◆ **ABOUT THIS EXERCISE**
Repeat the data below in full and exactly.

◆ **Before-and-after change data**
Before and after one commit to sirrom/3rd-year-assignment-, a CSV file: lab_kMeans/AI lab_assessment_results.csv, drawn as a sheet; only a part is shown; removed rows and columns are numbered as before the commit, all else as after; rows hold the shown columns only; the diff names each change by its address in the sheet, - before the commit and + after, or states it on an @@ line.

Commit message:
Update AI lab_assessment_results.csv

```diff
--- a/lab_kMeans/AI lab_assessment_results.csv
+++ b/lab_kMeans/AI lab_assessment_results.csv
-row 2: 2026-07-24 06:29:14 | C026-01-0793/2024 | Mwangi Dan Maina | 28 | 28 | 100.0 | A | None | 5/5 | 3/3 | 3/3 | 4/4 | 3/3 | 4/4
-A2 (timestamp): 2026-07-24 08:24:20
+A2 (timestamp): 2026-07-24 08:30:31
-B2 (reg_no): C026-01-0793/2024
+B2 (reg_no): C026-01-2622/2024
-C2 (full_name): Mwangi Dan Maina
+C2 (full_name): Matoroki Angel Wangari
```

◆ **YOUR RESPONSE**
Before and after one commit to sirrom/3rd-year-assignment-, a CSV file: lab_kMeans/AI lab_assessment_results.csv, drawn as a sheet; only a part is shown; removed rows and columns are numbered as before the commit, all else as after; rows hold the shown columns only; the diff names each change by its address in the sheet, - before the commit and + after, or states it on an @@ line.

Commit message:
Update AI lab_assessment_results.csv

```diff
--- a/lab_kMeans/AI lab_assessment_results.csv
+++ b/lab_kMeans/AI lab_assessment_results.csv
-row 2: 2026-07-24 06:29:14 | C026-01-0793/2024 | Mwangi Dan Maina | 28 | 28 | 100.0 | A | None | 5/5 | 3/3 | 3/3 | 4/4 | 3/3 | 4/4
-A2 (timestamp): 2026-07-24 08:24:20
+A2 (timestamp): 2026-07-24 08:30:31
-B2 (reg_no): C026-01-0793/2024
+B2 (reg_no): C026-01-2622/2024
-C2 (full_name): Mwangi Dan Maina
+C2 (full_name): Matoroki Angel Wangari
```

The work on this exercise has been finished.